- Problem description: Set down all of the data exactly. Pictures stay out of the copy.

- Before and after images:
######

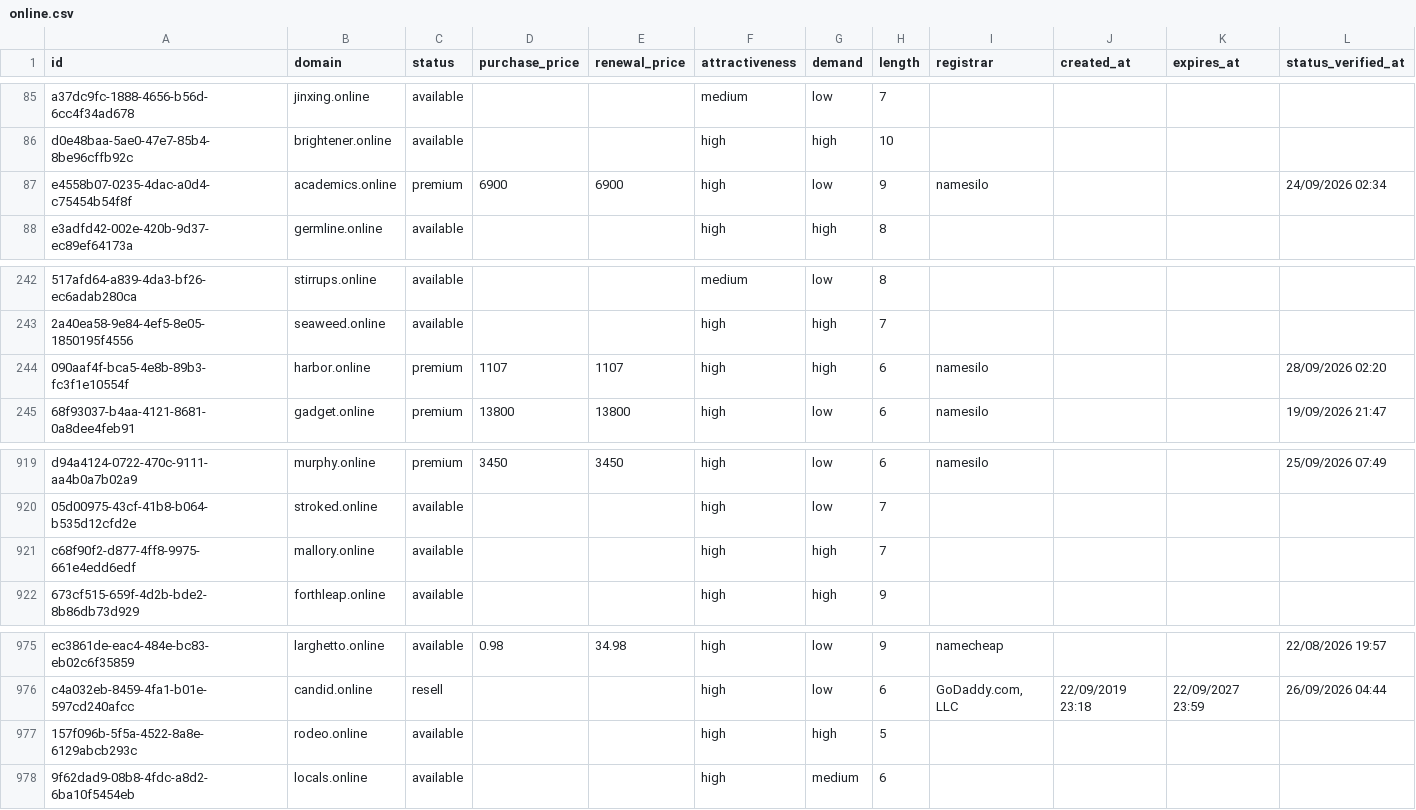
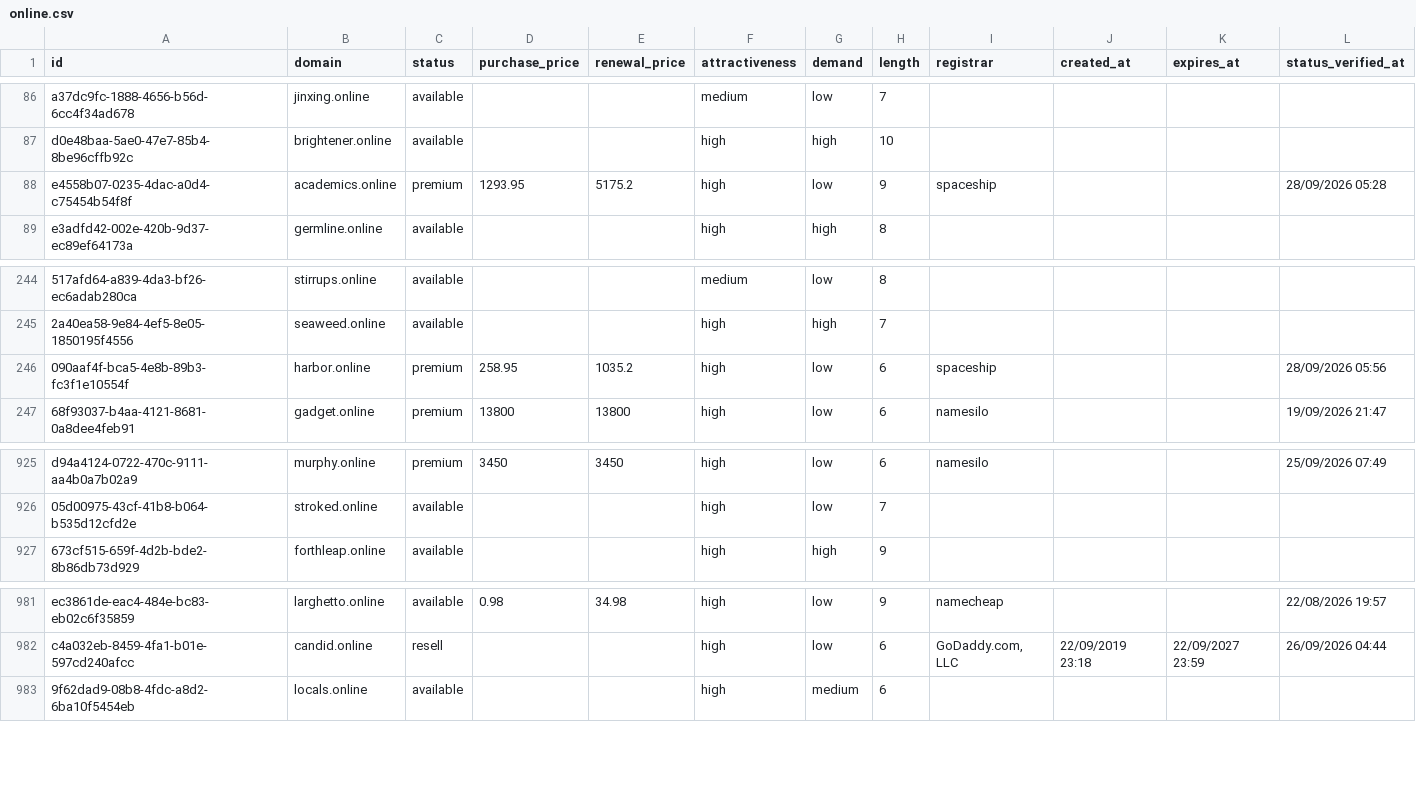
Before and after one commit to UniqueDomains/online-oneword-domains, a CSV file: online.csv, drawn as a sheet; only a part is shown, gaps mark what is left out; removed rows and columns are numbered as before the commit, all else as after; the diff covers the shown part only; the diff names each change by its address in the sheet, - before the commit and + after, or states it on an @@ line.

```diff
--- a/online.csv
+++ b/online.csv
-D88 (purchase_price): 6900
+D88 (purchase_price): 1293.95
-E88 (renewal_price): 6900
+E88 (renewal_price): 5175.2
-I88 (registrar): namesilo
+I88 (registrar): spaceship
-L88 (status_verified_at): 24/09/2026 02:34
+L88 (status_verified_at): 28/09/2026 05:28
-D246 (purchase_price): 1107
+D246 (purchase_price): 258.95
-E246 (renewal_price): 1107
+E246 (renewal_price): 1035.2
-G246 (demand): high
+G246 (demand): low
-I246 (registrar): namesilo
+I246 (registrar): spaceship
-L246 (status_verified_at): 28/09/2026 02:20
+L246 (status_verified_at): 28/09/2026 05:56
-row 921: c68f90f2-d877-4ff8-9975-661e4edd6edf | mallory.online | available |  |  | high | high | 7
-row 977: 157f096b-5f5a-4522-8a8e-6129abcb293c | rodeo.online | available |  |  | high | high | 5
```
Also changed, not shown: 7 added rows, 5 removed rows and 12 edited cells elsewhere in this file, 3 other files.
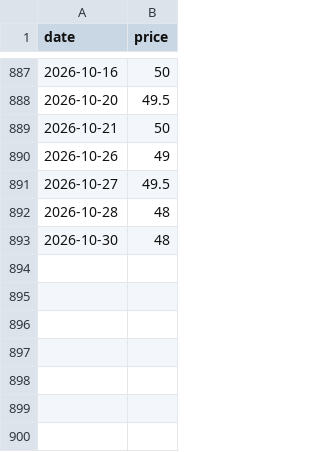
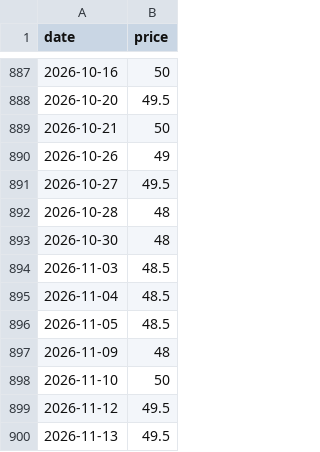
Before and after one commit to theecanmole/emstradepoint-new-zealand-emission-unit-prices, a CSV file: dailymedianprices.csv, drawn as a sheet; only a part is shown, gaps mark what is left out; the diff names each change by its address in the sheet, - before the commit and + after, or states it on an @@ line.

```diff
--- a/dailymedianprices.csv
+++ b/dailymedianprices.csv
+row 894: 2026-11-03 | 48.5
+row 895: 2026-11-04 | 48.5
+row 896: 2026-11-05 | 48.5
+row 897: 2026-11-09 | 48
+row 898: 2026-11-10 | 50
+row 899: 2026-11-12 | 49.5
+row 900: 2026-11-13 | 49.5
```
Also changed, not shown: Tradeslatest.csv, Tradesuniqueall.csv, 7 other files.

######

- Response below:
Before and after one commit to UniqueDomains/online-oneword-domains, a CSV file: online.csv, drawn as a sheet; only a part is shown, gaps mark what is left out; removed rows and columns are numbered as before the commit, all else as after; the diff covers the shown part only; the diff names each change by its address in the sheet, - before the commit and + after, or states it on an @@ line.

```diff
--- a/online.csv
+++ b/online.csv
-D88 (purchase_price): 6900
+D88 (purchase_price): 1293.95
-E88 (renewal_price): 6900
+E88 (renewal_price): 5175.2
-I88 (registrar): namesilo
+I88 (registrar): spaceship
-L88 (status_verified_at): 24/09/2026 02:34
+L88 (status_verified_at): 28/09/2026 05:28
-D246 (purchase_price): 1107
+D246 (purchase_price): 258.95
-E246 (renewal_price): 1107
+E246 (renewal_price): 1035.2
-G246 (demand): high
+G246 (demand): low
-I246 (registrar): namesilo
+I246 (registrar): spaceship
-L246 (status_verified_at): 28/09/2026 02:20
+L246 (status_verified_at): 28/09/2026 05:56
-row 921: c68f90f2-d877-4ff8-9975-661e4edd6edf | mallory.online | available |  |  | high | high | 7
-row 977: 157f096b-5f5a-4522-8a8e-6129abcb293c | rodeo.online | available |  |  | high | high | 5
```
Also changed, not shown: 7 added rows, 5 removed rows and 12 edited cells elsewhere in this file, 3 other files.
Before and after one commit to theecanmole/emstradepoint-new-zealand-emission-unit-prices, a CSV file: dailymedianprices.csv, drawn as a sheet; only a part is shown, gaps mark what is left out; the diff names each change by its address in the sheet, - before the commit and + after, or states it on an @@ line.

```diff
--- a/dailymedianprices.csv
+++ b/dailymedianprices.csv
+row 894: 2026-11-03 | 48.5
+row 895: 2026-11-04 | 48.5
+row 896: 2026-11-05 | 48.5
+row 897: 2026-11-09 | 48
+row 898: 2026-11-10 | 50
+row 899: 2026-11-12 | 49.5
+row 900: 2026-11-13 | 49.5
```
Also changed, not shown: Tradeslatest.csv, Tradesuniqueall.csv, 7 other files.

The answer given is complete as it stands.